Before-and-after page screenshots:
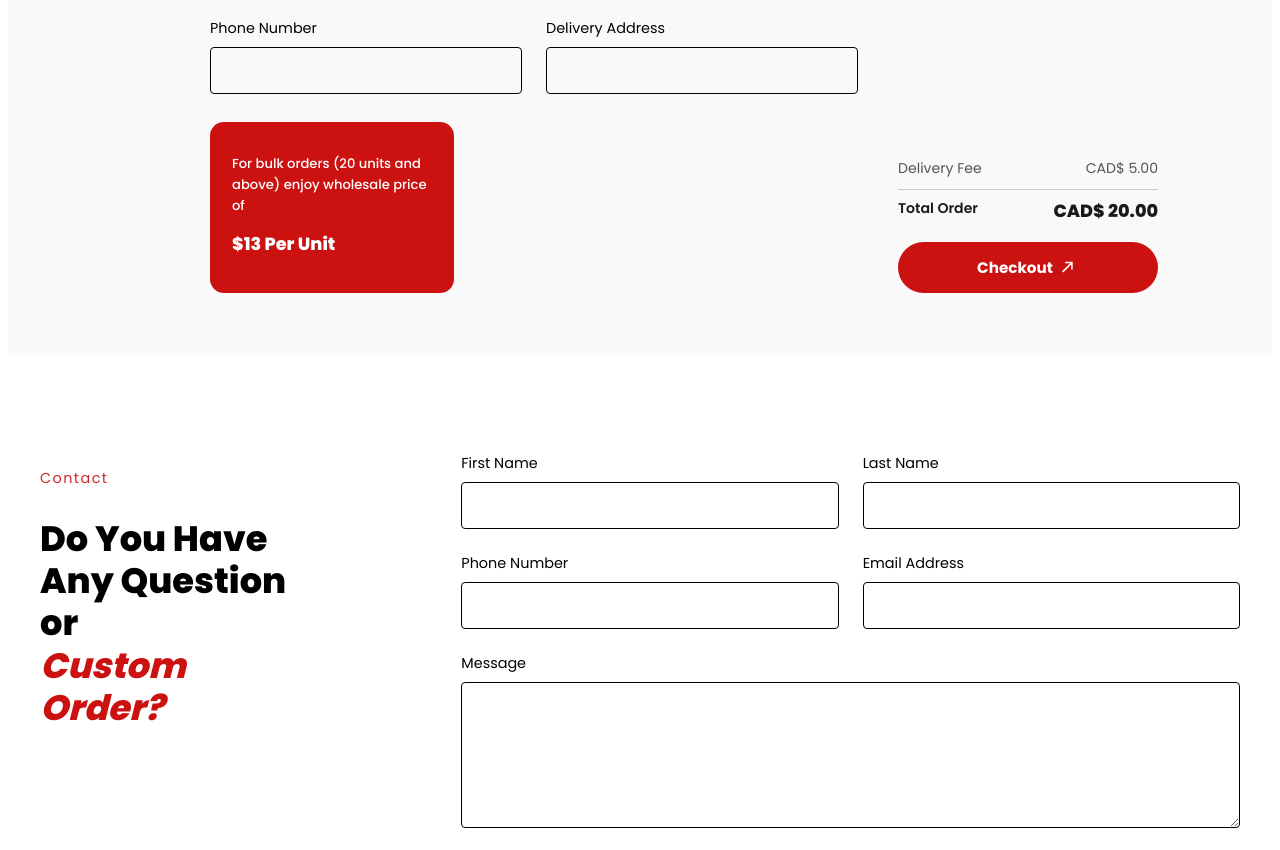
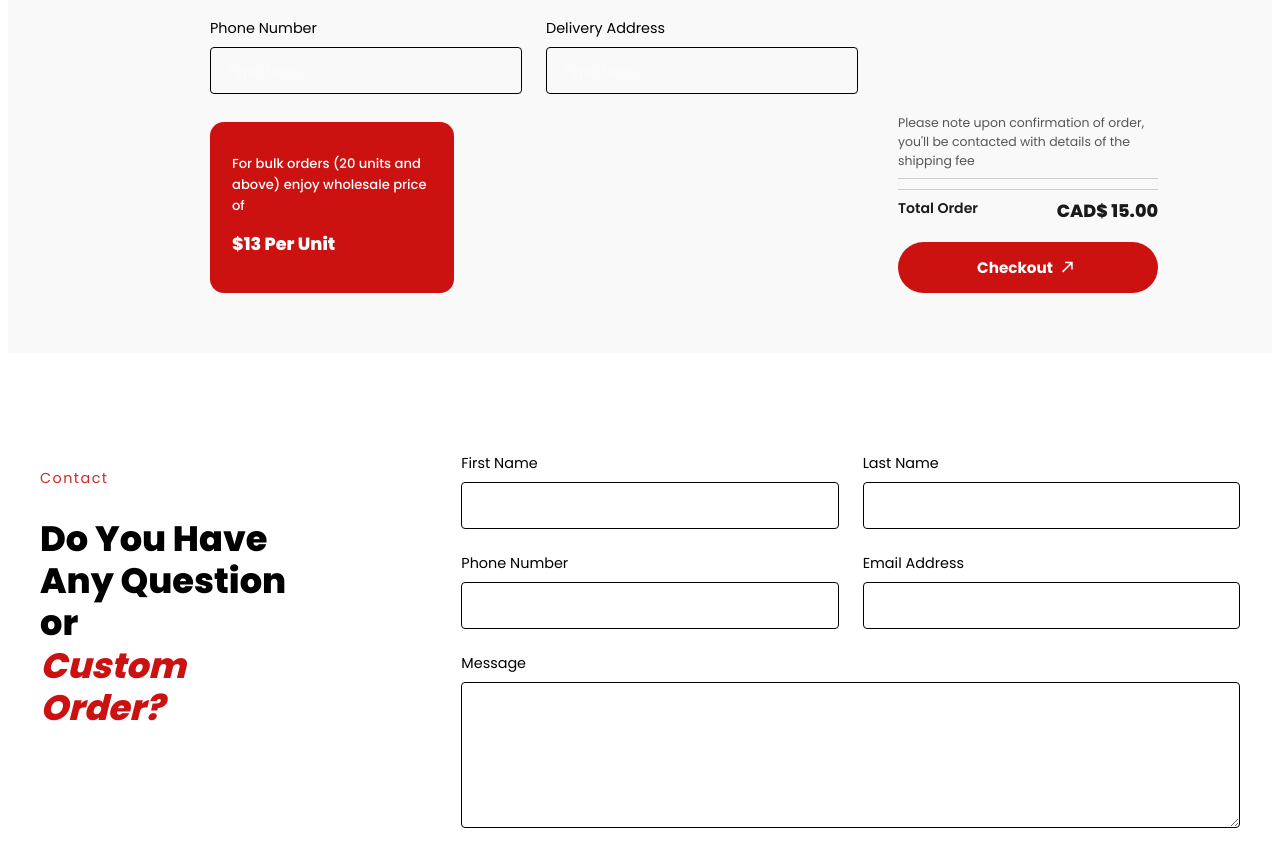
Before and after one commit to Lordrogba247/WHOT-SUYA, a React (Vite) app: page / in a window 1280 px wide. Shown: the part 2339-3189 px from the top of the page. Built offline with nearby package versions, Linux system fonts and the light colour scheme; a web font is replaced by a local one.

Commit message:
order note

```diff
--- a/src/Landing/Order.css
+++ b/src/Landing/Order.css
@@ -225,6 +225,16 @@
   color: var(--black);
 }
 
+/* ── Shipping notice ── */
+.shipping-notice {
+  font-size: 0.78rem;
+  color: var(--gray);
+  line-height: 1.5;
+  margin: 0;
+  padding-bottom: 8px;
+  border-bottom: 1px solid #ccc;
+}
+
 .btn-checkout {
   background: var(--red);
   color: var(--white);
--- a/src/Landing/Order.jsx
+++ b/src/Landing/Order.jsx
@@ -2,7 +2,6 @@ import React, { useState } from "react";
 import "./Order.css";
 
 const UNIT_PRICE = 15.00;
-const DELIVERY_FEE = 5.00;
 const BULK_THRESHOLD = 20;
 const BULK_PRICE = 13.00;
 
@@ -17,7 +16,7 @@ const Order = () => {
     });
 
     const unitPrice = qty >= BULK_THRESHOLD ? BULK_PRICE : UNIT_PRICE;
-    const total = unitPrice * qty + DELIVERY_FEE;
+    const total = unitPrice * qty;
 
     const handleFormChange = (e) => {
         setForm((prev) => ({ ...prev, [e.target.name]: e.target.value }));
@@ -52,11 +51,10 @@ const Order = () => {
         const orderData = {
             fullName: form.fullName,
             email: form.email,
-            phoneNumber: digitsOnly,       // send digits only to satisfy backend
+            phoneNumber: digitsOnly,
             deliveryAddress: form.address.trim(),
-            quantity: Number(qty),          // ensure it's a number, not a string
+            quantity: Number(qty),
             itemPrice: unitPrice,
-            deliveryFee: DELIVERY_FEE,
             totalAmount: total,
         };
 
@@ -180,10 +178,9 @@ const Order = () => {
 
                     <div className="order-summary">
                         <div className="summary-rows">
-                            <div className="summary-row">
-                                <span>Delivery Fee</span>
-                                <span>CAD$ {DELIVERY_FEE.toFixed(2)}</span>
-                            </div>
+                            <p className="shipping-notice">
+                                Please note upon confirmation of order, you'll be contacted with details of the shipping fee
+                            </p>
                             <div className="summary-row total-row">
                                 <span>Total Order</span>
                                 <span className="total-amount">CAD$ {total.toFixed(2)}</span>
```
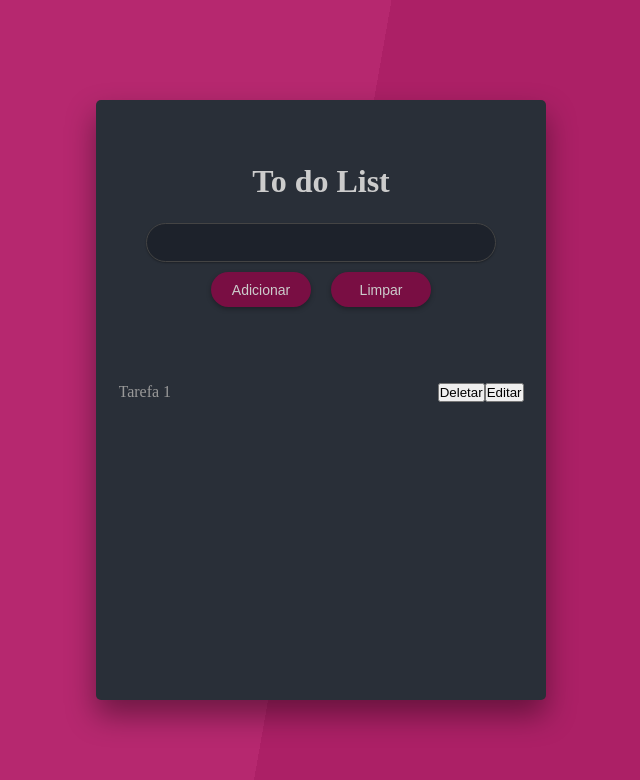
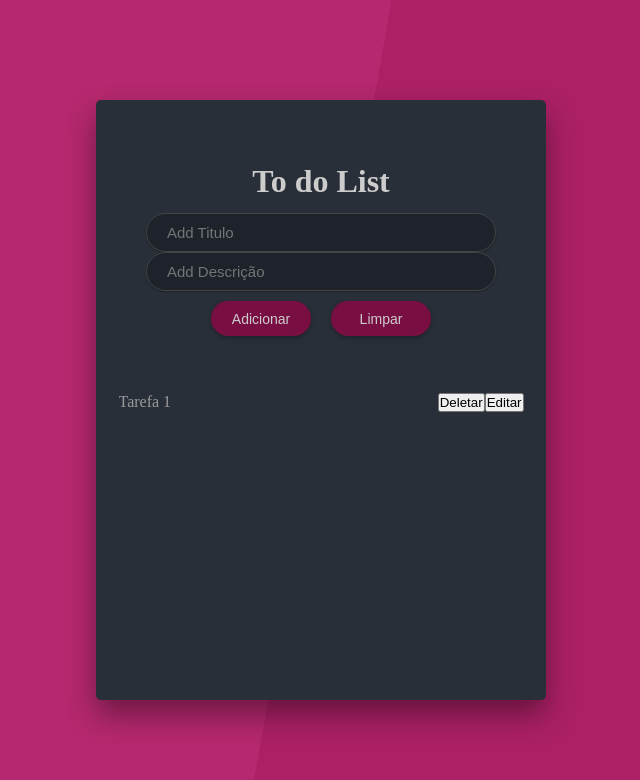
Before and after one commit to Thiago-Gomes-Araujo/FrontEnd-BackEnd, a React (Create React App) app in the folder frontend/: page / in a window 1280 px wide. Shown: the top 780 px of the page, without its empty margins (319-959 px from the left). Built offline with nearby package versions, Linux system fonts and the light colour scheme.

Commit message:
adicionando componente Header

```diff
--- /dev/null
+++ b/frontend/src/components/Task/styles.css
@@ -0,0 +1,17 @@
+.list-item {
+  display: flex;
+  justify-content: space-between;
+  margin: 20px 0;
+  padding-bottom: 5px;
+}
+
+.list-item span {
+  color: #999;
+}
+
+.btn-icons {
+  color: #bbb;
+  font-size: 16px;
+  cursor: pointer;
+  margin-right: 10px;
+}
--- a/frontend/src/components/TaskForm/index.js
+++ b/frontend/src/components/TaskForm/index.js
@@ -1,9 +1,41 @@
-import './styles.css'
+import { useState } from 'react';
+import api from '../../service/api';
+import './styles.css';
 
 function TaskForm(){
-    return(
-        <form action="">
-        <input type="text" className="task-input"/>
+  const [title, setTitle] = useState("")
+  const [description, setdescription] = useState("")
+
+  const handleSubmit = async (event)=> {
+    event.preventDefaut()
+
+    try {
+      await api.post("/", {
+        title,
+        description
+      })
+
+    } catch (error) {
+      console.log('Ocorreu um erro ao adicionar o Registro' + error);
+    }
+  }
+
+  return (
+    <form onSubmit={handleSubmit} className="form">
+      <input
+        type="text"
+        className="task-input"
+        placeholder="Add Titulo"
+        required
+        value={title}
+      />
+      <input
+        type="text"
+        className="task-input"
+        placeholder="Add Descrição"
+        required
+        value={description}
+      />
       <div className="buttons">
         <button type="submit" className="btn add-task-btn">Adicionar</button>
         <button className="btn clear-btn">Limpar</button>
--- a/frontend/src/components/TaskForm/styles.css
+++ b/frontend/src/components/TaskForm/styles.css
@@ -1,4 +1,4 @@
-form {
+.form {
   display: flex;
   flex-direction: column;
   align-items: center;
```
Also changed, not shown: frontend/src/components/Header/index.js (+6 -6 lines), frontend/src/components/Task/index.js (added, +17 -0 lines), frontend/src/components/Header/styles.css (indentation only). Lines whose indentation alone changed are shown as unchanged.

• What is required:
Count the lines in the entries above that include the string "notice", then give only that figure.

• Answer area:
3